Dinesh Priyantha Mudiyanselage smashes world record to win first-ever Paralympic gold for Sri Lanka
If you're ever in the position to win your country its first ever Paralympic gold medal be sure to do it in style.
Certainly, that's what seemed to be running through the mind of Dinesh Priyantha Mudiyanselage on his third throw attempt.
With an almighty effort the 35-year-old upset the the previous world record holder and reigning champion Devendra of India after he threw 67.79m, pushing the Indian into the silver medal position.
Priyantha had been serving in the national army until a gunshot wound to his left arm derailed his career. After nearly four years in hospital, he took up Para sports.
Kissing his country's flag the Sri Lankan expressed his delight:
"I am very happy because my main dream came true. I have no words to describe [the feeling]."
"This is the best example for Sri Lankan para-athletes."
After his stunning victory there was just one person the new Paralympic champion wanted to thank:
"I have three children and my wife looks after them very well. She motivates me. Our youngest is only eight months old. (My wife) has done everything. She has given me freedom to do sport. I thank my wife for this gold."
Swimming sensation JIANG Yuyan youngest Paralympian from People's Republic of China to clinch gold so far at Tokyo 2020
The signs were always there that JIANG Yuyan of the People's Republic of China was going to do big things in the women's 50m butterfly S6.
During her heat earlier in the day the 16-year-old smashed both the world and Paralympic records signalling to her rivals she was one to watch.
In the finals the para-swimmer touched the wall 1.61 seconds ahead of Ireland's Nicole Turner who also won her first piece of Paralympic silverware after missing out on a medal at Rio 2016.
"I'm very happy, and also quite emotional." Jiang shared after her event. "I feel like I've achieved what I set out to do."
"To be able to win a gold... it's a gold, right? (laughs) I'm very happy about it."
Golden Paralympic debut for India's Avani Lekhara
19-year-old Avani Lekhara captured a slice of history for India after she struck gold for Indian in the women's 10m air rifle (standing) - SH1 at the Asaka Shooting Range.
Lekhara, who clinched her medal by beating the Paralympic record and equalling the world record, is the first Indian woman ever to win a gold medal in shooting at either the Olympic or Paralympic Games.
"I can't describe this feeling.

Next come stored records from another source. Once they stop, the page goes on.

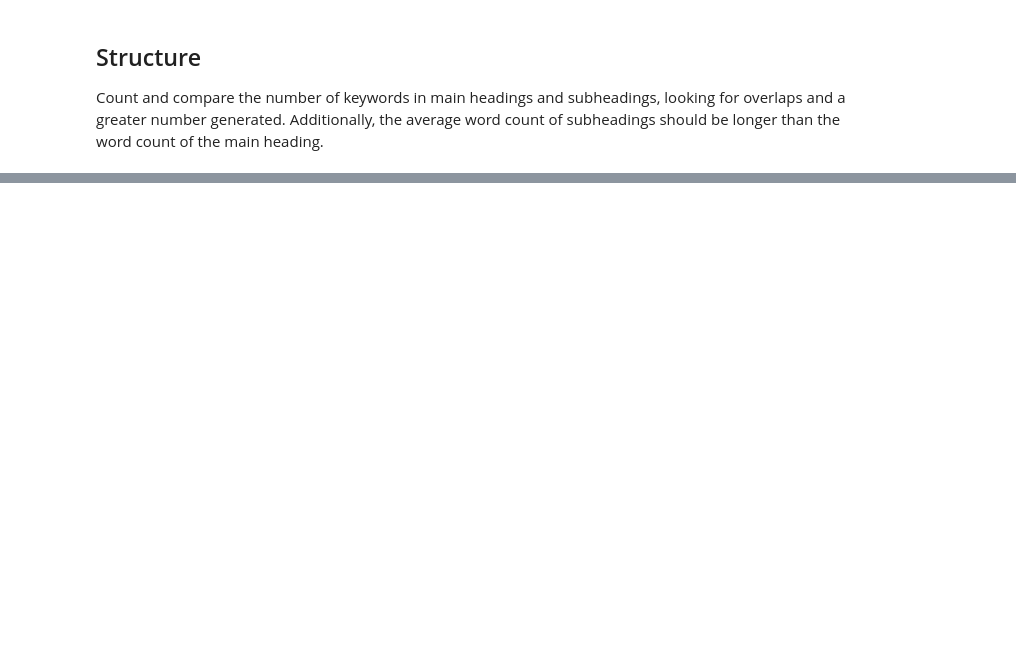
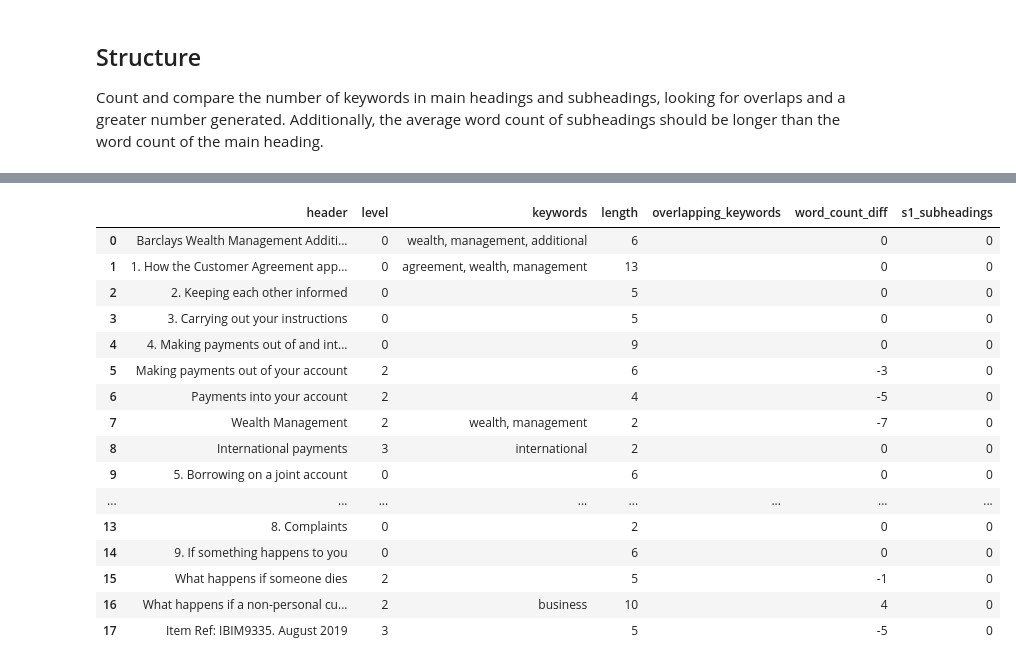
Before and after one commit to chubbypanda121/dissertation, a Jupyter notebook: nlp_header_metrics.ipynb, the cells around one changed output, grey strips where cells are left out. Saved outputs shown, nothing was run; the diff lists cells and outputs as text; code cells hidden in the pictures; blank space fills up the shorter version.

```diff
--- a/nlp_header_metrics.ipynb
+++ b/nlp_header_metrics.ipynb
@@ -408,0 +578,63 @@ Count and compare the number of keywords in main headings and subheadings, looki
+# %%
+def create_subheadings_df(df):
+
+  df['overlapping_keywords'] = ""
+  df['word_count_diff'] = 0
+  df['s1_subheadings'] = 0
+
+  # word count diffs
+  for i in range(1, len(df)):
+    current_row = df.iloc[i]
+    previous_row_index = None
+    for j in range(i - 1, -1, -1):
+        if df.iloc[j]['level'] < current_row['level']:
+            previous_row_index = j
+            break
+    if previous_row_index is not None:
+        previous_row = df.iloc[previous_row_index]
+        df.at[i, 'word_count_diff'] = current_row['length'] - previous_row['length']
+
+  # keywords
+  for i in range(1, len(df)):
+      current_row = df.iloc[i]
+      previous_row_index = None
+      for j in range(i - 1, -1, -1):
+          if df.iloc[j]['level'] < current_row['level']:
+              previous_row_index = j
+              break
+      if previous_row_index is not None:
+          previous_row = df.iloc[previous_row_index]
+          current_keywords = current_row['keywords'].split(', ') if current_row['keywords'] else []
+          previous_keywords = previous_row['keywords'].split(', ') if previous_row['keywords'] else []
+          overlap = set(current_keywords) & set(previous_keywords)
+          df.at[i, 'overlapping_keywords'] = ', '.join(overlap)
+
+  # checks word count diff and keywords
+  for i in range(1, len(df)):
+    if df['level'][i] != 0:
+        if df['word_count_diff'][i] >= 0 and df['overlapping_keywords'][i] != "":
+          df.at[i, 's1_subheadings'] = 1
+        else:
+          df.at[i, 's1_subheadings'] = 0
+
+  return df
+# %%
+create_subheadings_df(barclays_headings)
+# %% [output]
+|  | header | level | keywords | length | overlapping_keywords | word_count_diff | s1_subheadings |
+| 0 | Barclays Wealth Management Additi... | 0 | wealth, management, additional | 6 |  | 0 | 0 |
+| 1 | 1. How the Customer Agreement app... | 0 | agreement, wealth, management | 13 |  | 0 | 0 |
+| 2 | 2. Keeping each other informed | 0 |  | 5 |  | 0 | 0 |
+| 3 | 3. Carrying out your instructions | 0 |  | 5 |  | 0 | 0 |
+| 4 | 4. Making payments out of and int... | 0 |  | 9 |  | 0 | 0 |
+| 5 | Making payments out of your account | 2 |  | 6 |  | -3 | 0 |
+| 6 | Payments into your account | 2 |  | 4 |  | -5 | 0 |
+| 7 | Wealth Management | 2 | wealth, management | 2 |  | -7 | 0 |
+| 8 | International payments | 3 | international | 2 |  | 0 | 0 |
+| 9 | 5. Borrowing on a joint account | 0 |  | 6 |  | 0 | 0 |
+| ... | ... | ... | ... | ... | ... | ... | ... |
+| 13 | 8. Complaints | 0 |  | 2 |  | 0 | 0 |
+| 14 | 9. If something happens to you | 0 |  | 6 |  | 0 | 0 |
+| 15 | What happens if someone dies | 2 |  | 5 |  | -1 | 0 |
+| 16 | What happens if a non-personal cu... | 2 | business | 10 |  | 4 | 0 |
+| 17 | Item Ref: IBIM9335. August 2019 | 3 |  | 5 |  | -5 | 0 |
```
Also changed, not shown: parts of 48 cells of this notebook.
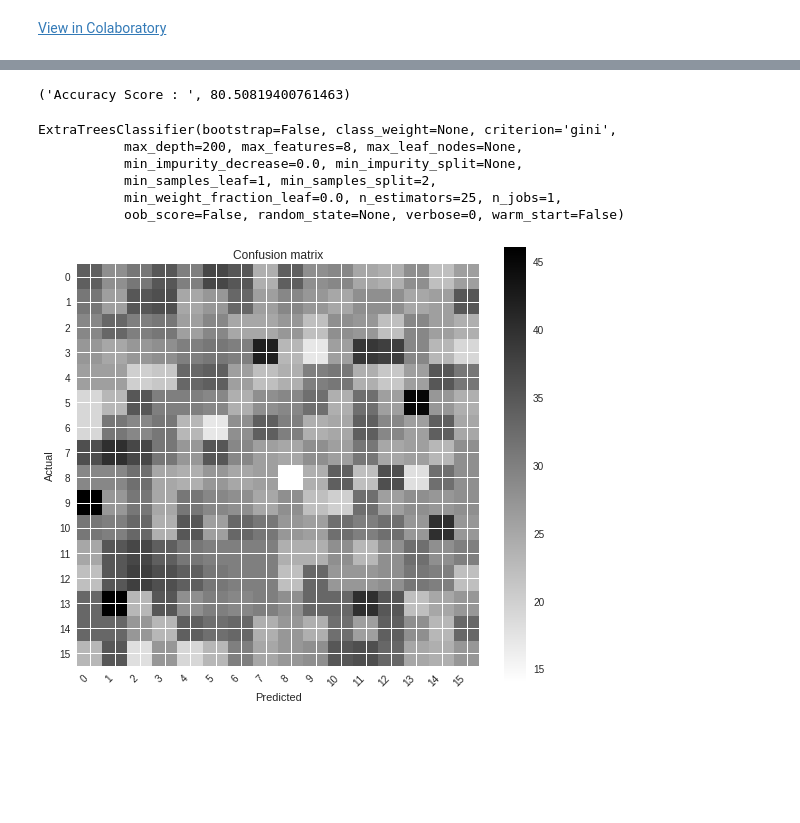
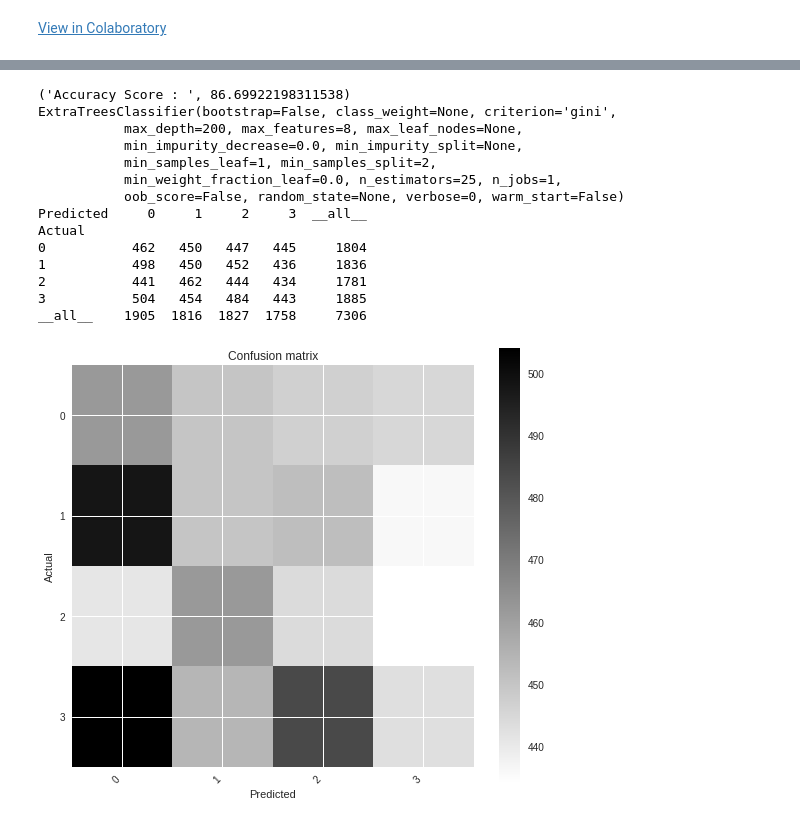
Before and after one commit to Shreyas3108/Multipath-selection-using-ML, a Jupyter notebook: TreeClass.ipynb, the cells around one changed output, grey strips where cells are left out. Cells and saved outputs as stored; diff of their text form; code cells hidden in the pictures; blank space fills up the shorter version.

```diff
--- a/TreeClass.ipynb
+++ b/TreeClass.ipynb
@@ -35,7 +16,7 @@ import seaborn as sns
 import pandas as pd
 import numpy as np
 # %%
-data = pd.read_csv('multipath.csv')
+data = pd.read_csv('mpdata.csv')
 # %%
 data.head()
 # %% [output]
@@ -88,4 +54,5 @@ inp = data[['bandwidth','input-data-rate','input-load','load-interval','output-d
 out = data['path']
 # %%
 from sklearn.cross_validation import train_test_split
-x_train , y_train , x_test , y_test = train_test_split(inp , out , test_size = 0.3)
+x_train , y_train , x_test , y_test = train_test_split(inp , out ,
+                                                       test_size = 0.3,random)
@@ -141,0 +155,11 @@ DecisionTreeClassifier(class_weight=None, criterion='entropy', max_depth=400,
+# %%
+from sklearn.linear_model import LogisticRegression
+mod = LogisticRegression(multi_class = 'multinomial' , solver='lbfgs')
+mod.fit(x_train , x_test)
+pred = mod.predict(y_train)
+y_pred = accuracy_score(y_test , pred)
+cm = ConfusionMatrix(y_test , pred)
+cm.plot()
+print('Accuracy Score : ' , y_pred*100)
+print(mod)
+print(cm)
@@ -141,0 +180,11 @@ DecisionTreeClassifier(class_weight=None, criterion='entropy', max_depth=400,
+# %%
+from sklearn.ensemble import GradientBoostingClassifier
+mod = GradientBoostingClassifier()
+mod.fit(x_train , x_test)
+pred = mod.predict(y_train)
+y_pred = accuracy_score(y_test , pred)
+cm = ConfusionMatrix(y_test , pred)
+cm.plot()
+print('Accuracy Score : ' , y_pred*100)
+print(mod)
+print(cm)
@@ -203,18 +294,26 @@ from sklearn.ensemble import ExtraTreesClassifier
 # %%
 mod3 = ExtraTreesClassifier(n_estimators= 25 , max_depth= 200 , max_features = 8 )
 mod3.fit(x_train, x_test)
 pred3 = mod3.predict(y_train)
 y_pred = accuracy_score(y_test , pred3)
 cm = ConfusionMatrix(y_test , pred3)
 cm.plot()
 print('Accuracy Score : ' , y_pred*100)
-mod3
+print(mod3)
+print(cm)
 # %% [output]
-('Accuracy Score : ', 80.50819400761463)
+('Accuracy Score : ', 86.69922198311538)
+ExtraTreesClassifier(bootstrap=False, class_weight=None, criterion='gini',
+           max_depth=200, max_features=8, max_leaf_nodes=None,
+           min_impurity_decrease=0.0, min_impurity_split=None,
+           min_samples_leaf=1, min_samples_split=2,
+           min_weight_fraction_leaf=0.0, n_estimators=25, n_jobs=1,
+           oob_score=False, random_state=None, verbose=0, warm_start=False)
+Predicted     0     1     2     3  __all__
+Actual
+0           462   450   447   445     1804
+1           498   450   452   436     1836
+2           441   462   444   434     1781
+3           504   454   484   443     1885
+__all__    1905  1816  1827  1758     7306
-ExtraTreesClassifier(bootstrap=False, class_weight=None, criterion='gini',
-           max_depth=200, max_features=8, max_leaf_nodes=None,
-           min_impurity_decrease=0.0, min_impurity_split=None,
-           min_samples_leaf=1, min_samples_split=2,
-           min_weight_fraction_leaf=0.0, n_estimators=25, n_jobs=1,
-           oob_score=False, random_state=None, verbose=0, warm_start=False)
-[figure, old version]
+[figure, new version]
```
Also changed, not shown: parts of 26 cells of this notebook.
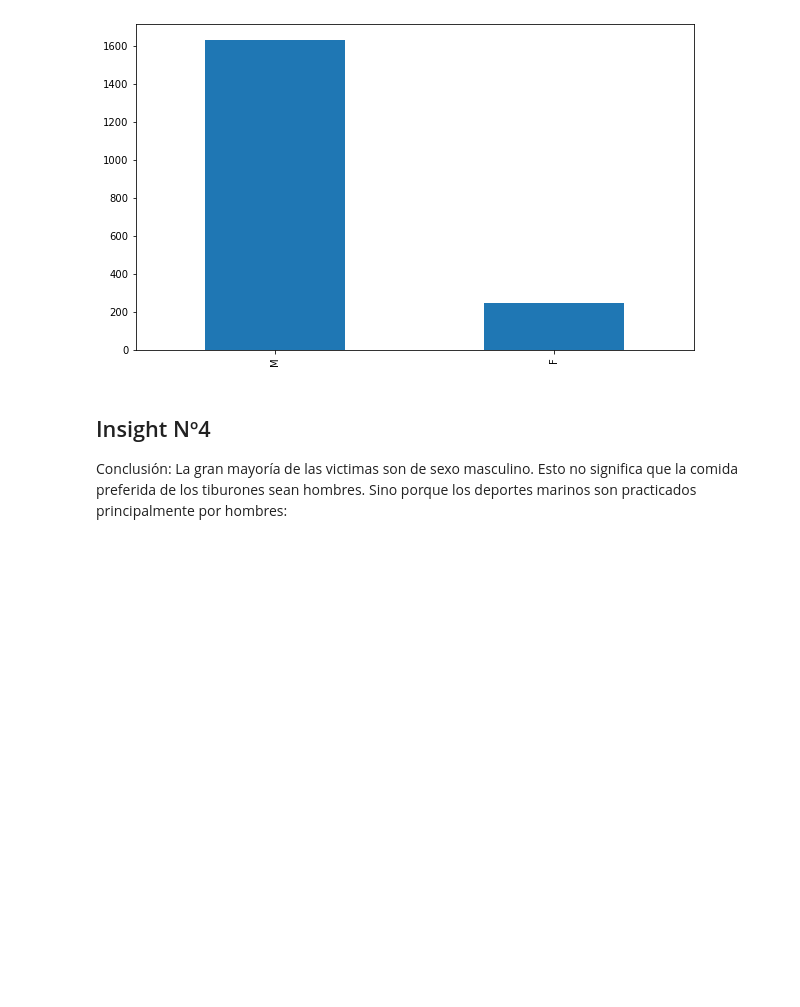
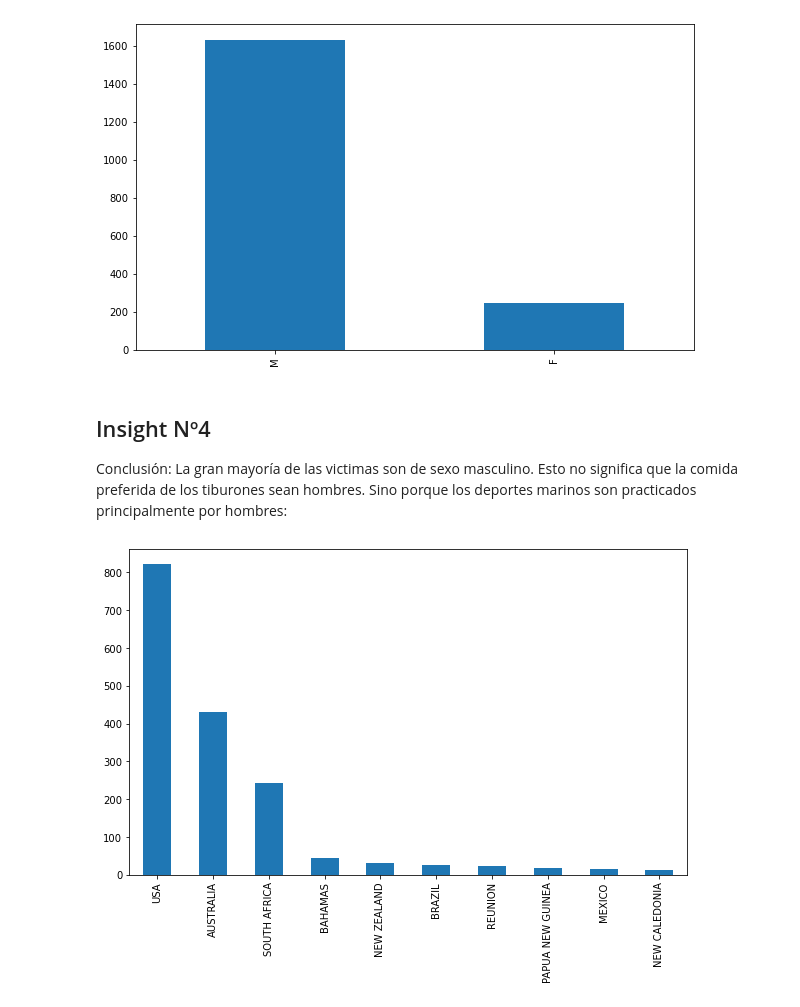
Before and after one commit to adominguez033/Project1_DA_Ironhack, a Jupyter notebook: Notebook/Formulas _DataCleaning.ipynb, the cells around one changed output. Cells and saved outputs as stored; diff of their text form; code cells hidden in the pictures; blank space fills up the shorter version.

```diff
--- a/Notebook/Formulas _DataCleaning.ipynb
+++ b/Notebook/Formulas _DataCleaning.ipynb
@@ -947,3 +927,9 @@ df.sex_.value_counts().plot.bar();
 ## Insight Nº4
 
 Conclusión: La gran mayoría de las victimas son de sexo masculino. Esto no significa que la comida preferida de los tiburones sean hombres. Sino porque los deportes marinos son practicados principalmente por hombres:
+# %%
+plt.figure(figsize=(10, 6))
+
+df.country.value_counts().head(10).plot.bar();
+# %% [output]
+[figure, added]
```
Also changed, not shown: parts of 110 cells of this notebook, 1 other file.
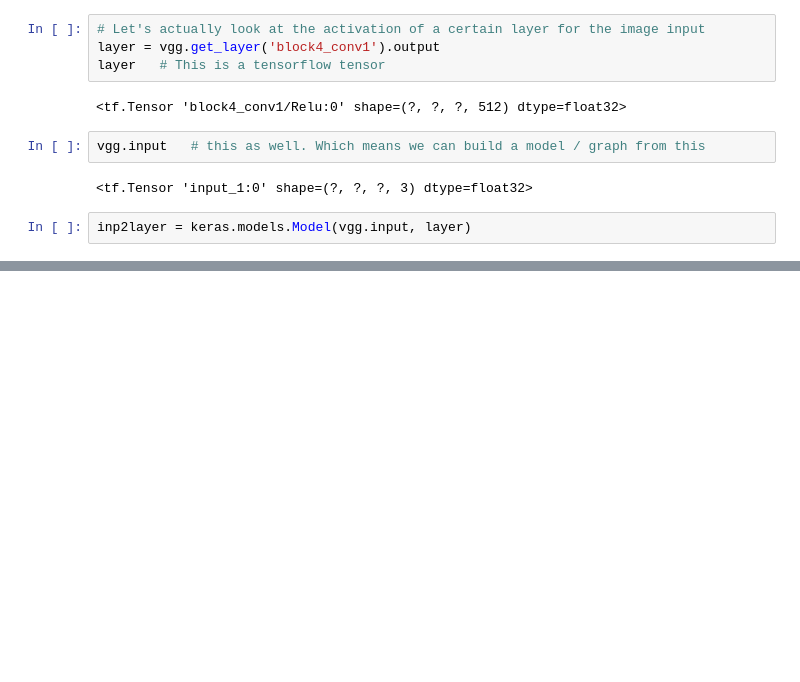
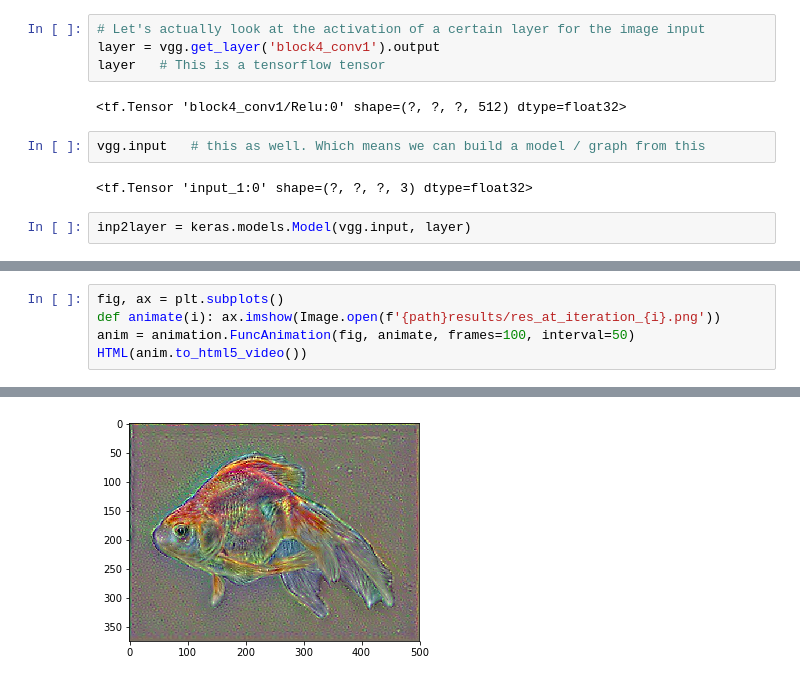
Before and after one commit to raspstephan/courses, a Jupyter notebook: deeplearning2/my_neural_style.ipynb, the cells around one changed output, grey strips where cells are left out. Drawn from its saved outputs; the diff is of its cells as text; blank space fills up the shorter version.

```diff
--- a/deeplearning2/my_neural_style.ipynb
+++ b/deeplearning2/my_neural_style.ipynb
@@ -85,0 +198,6 @@ inp2layer = keras.models.Model(vgg.input, layer)
+# %%
+fig, ax = plt.subplots()
+def animate(i): ax.imshow(Image.open(f'{path}results/res_at_iteration_{i}.png'))
+anim = animation.FuncAnimation(fig, animate, frames=100, interval=50)
+HTML(anim.to_html5_video())
+# %% [output]
@@ -85,0 +205 @@ inp2layer = keras.models.Model(vgg.input, layer)
+[figure, added]
```
Also changed, not shown: parts of 49 cells of this notebook.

I'm feeling like I'm on top of the world," Lekhara said after her stunning victory. "It's unexplainable."
With pin-point accuracy, Lekhara fearlessly took aim with success against experienced opposition. Not even reigning Paralympic champion ZHANG Cuiping of the People's Republic of China could stop the Indian's rise to the top.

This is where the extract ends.